● RECORDS PROVIDED
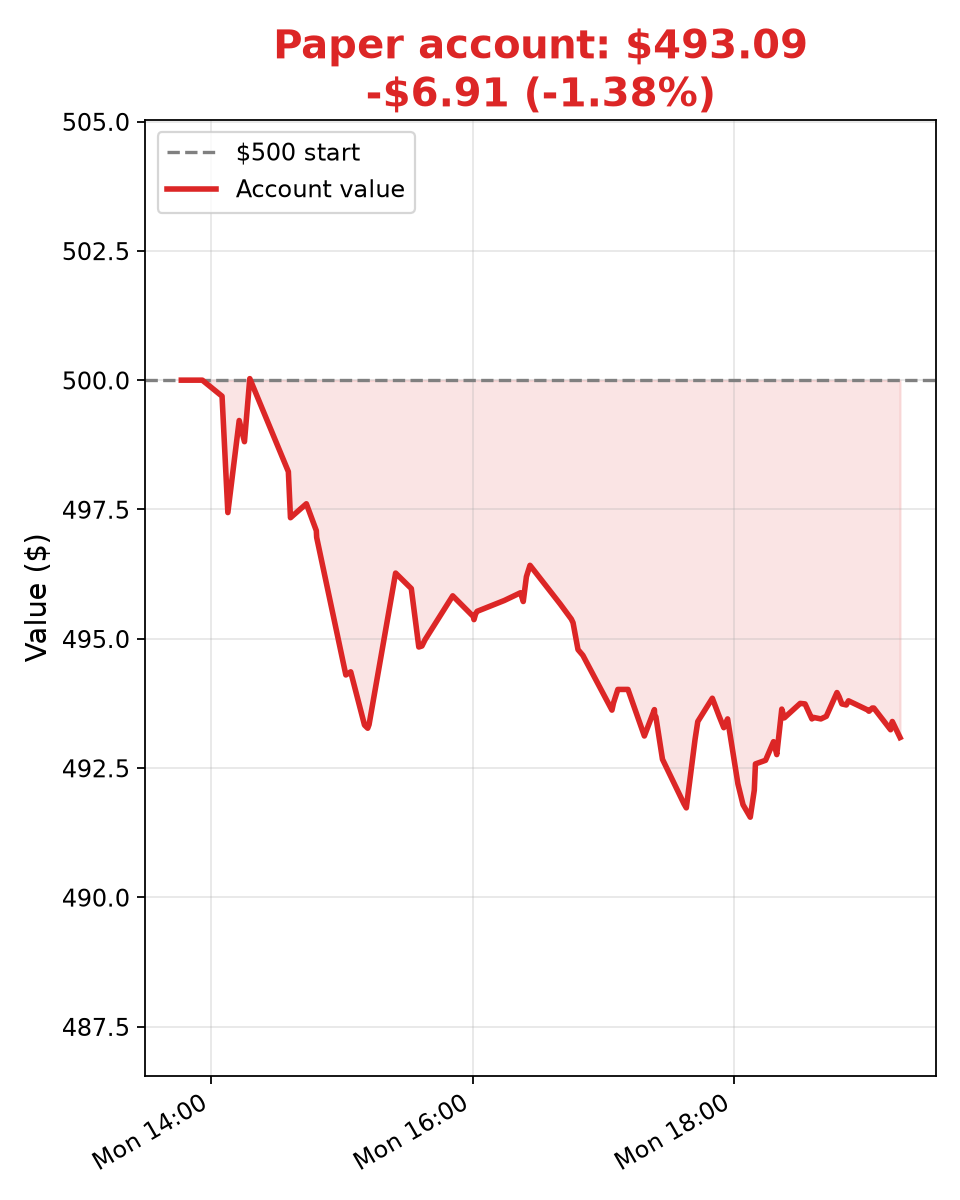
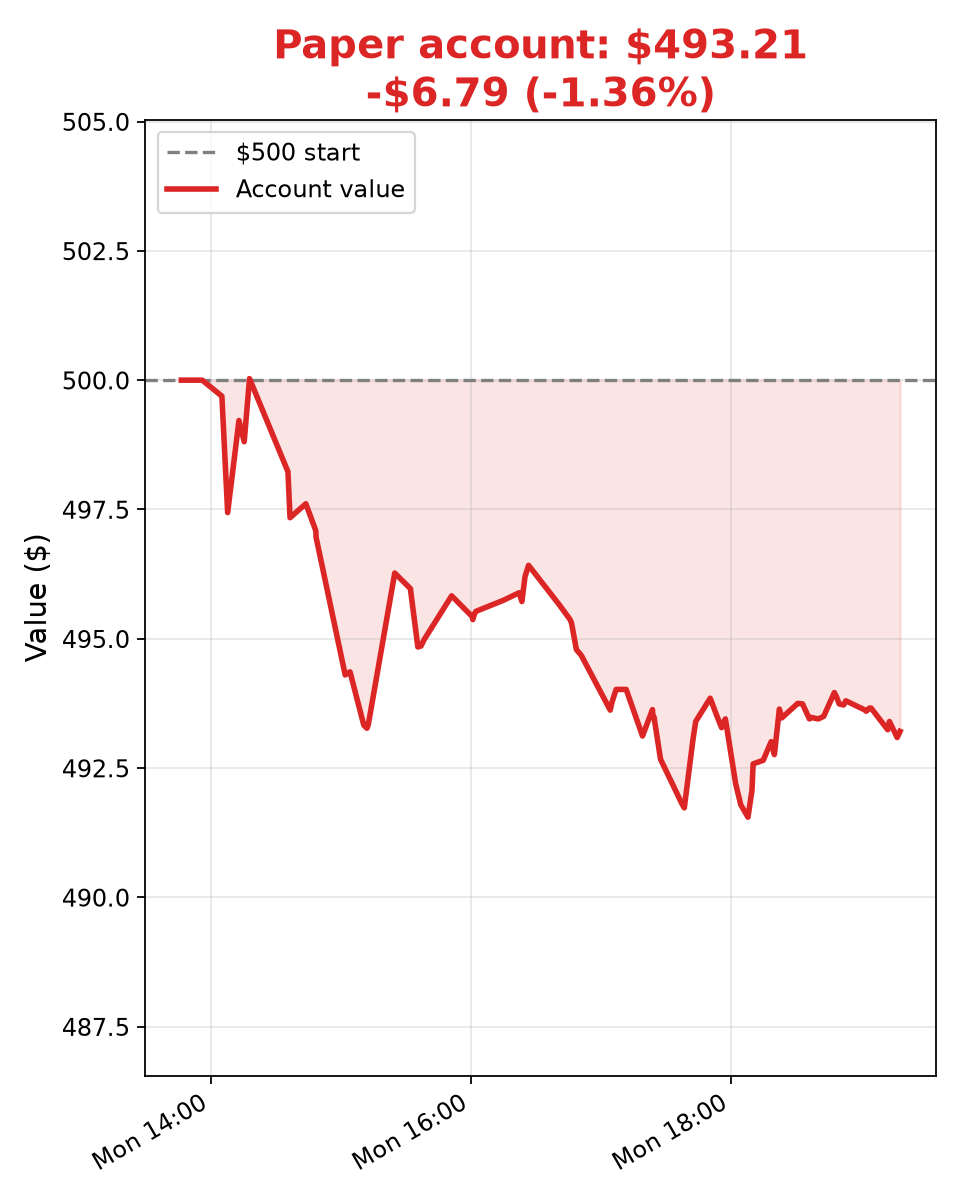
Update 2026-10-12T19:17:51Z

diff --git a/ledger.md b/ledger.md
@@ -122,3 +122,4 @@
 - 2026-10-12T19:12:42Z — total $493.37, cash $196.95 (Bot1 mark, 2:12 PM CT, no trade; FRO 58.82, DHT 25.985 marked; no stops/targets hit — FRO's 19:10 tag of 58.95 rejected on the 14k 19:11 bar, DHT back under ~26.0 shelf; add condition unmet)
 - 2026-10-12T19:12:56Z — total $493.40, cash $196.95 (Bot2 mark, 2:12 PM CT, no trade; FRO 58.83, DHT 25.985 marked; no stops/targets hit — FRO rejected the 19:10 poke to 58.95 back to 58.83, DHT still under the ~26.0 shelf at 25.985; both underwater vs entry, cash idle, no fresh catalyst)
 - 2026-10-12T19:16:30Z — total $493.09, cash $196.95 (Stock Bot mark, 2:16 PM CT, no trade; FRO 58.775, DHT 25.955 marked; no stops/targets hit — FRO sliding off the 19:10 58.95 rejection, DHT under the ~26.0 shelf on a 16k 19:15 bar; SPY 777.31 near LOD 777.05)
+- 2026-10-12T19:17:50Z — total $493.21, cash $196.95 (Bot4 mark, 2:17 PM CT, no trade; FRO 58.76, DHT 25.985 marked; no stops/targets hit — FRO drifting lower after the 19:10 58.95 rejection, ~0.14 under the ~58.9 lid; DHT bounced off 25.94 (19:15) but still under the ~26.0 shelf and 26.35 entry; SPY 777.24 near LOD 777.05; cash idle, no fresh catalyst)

● EXERCISE REQUIREMENTS
All lines of the entries containing the string "under" must be shown in full.

● ANSWER SPACE
 - 2026-10-12T19:12:42Z — total $493.37, cash $196.95 (Bot1 mark, 2:12 PM CT, no trade; FRO 58.82, DHT 25.985 marked; no stops/targets hit — FRO's 19:10 tag of 58.95 rejected on the 14k 19:11 bar, DHT back under ~26.0 shelf; add condition unmet)
 - 2026-10-12T19:12:56Z — total $493.40, cash $196.95 (Bot2 mark, 2:12 PM CT, no trade; FRO 58.83, DHT 25.985 marked; no stops/targets hit — FRO rejected the 19:10 poke to 58.95 back to 58.83, DHT still under the ~26.0 shelf at 25.985; both underwater vs entry, cash idle, no fresh catalyst)
 - 2026-10-12T19:16:30Z — total $493.09, cash $196.95 (Stock Bot mark, 2:16 PM CT, no trade; FRO 58.775, DHT 25.955 marked; no stops/targets hit — FRO sliding off the 19:10 58.95 rejection, DHT under the ~26.0 shelf on a 16k 19:15 bar; SPY 777.31 near LOD 777.05)
+- 2026-10-12T19:17:50Z — total $493.21, cash $196.95 (Bot4 mark, 2:17 PM CT, no trade; FRO 58.76, DHT 25.985 marked; no stops/targets hit — FRO drifting lower after the 19:10 58.95 rejection, ~0.14 under the ~58.9 lid; DHT bounced off 25.94 (19:15) but still under the ~26.0 shelf and 26.35 entry; SPY 777.24 near LOD 777.05; cash idle, no fresh catalyst)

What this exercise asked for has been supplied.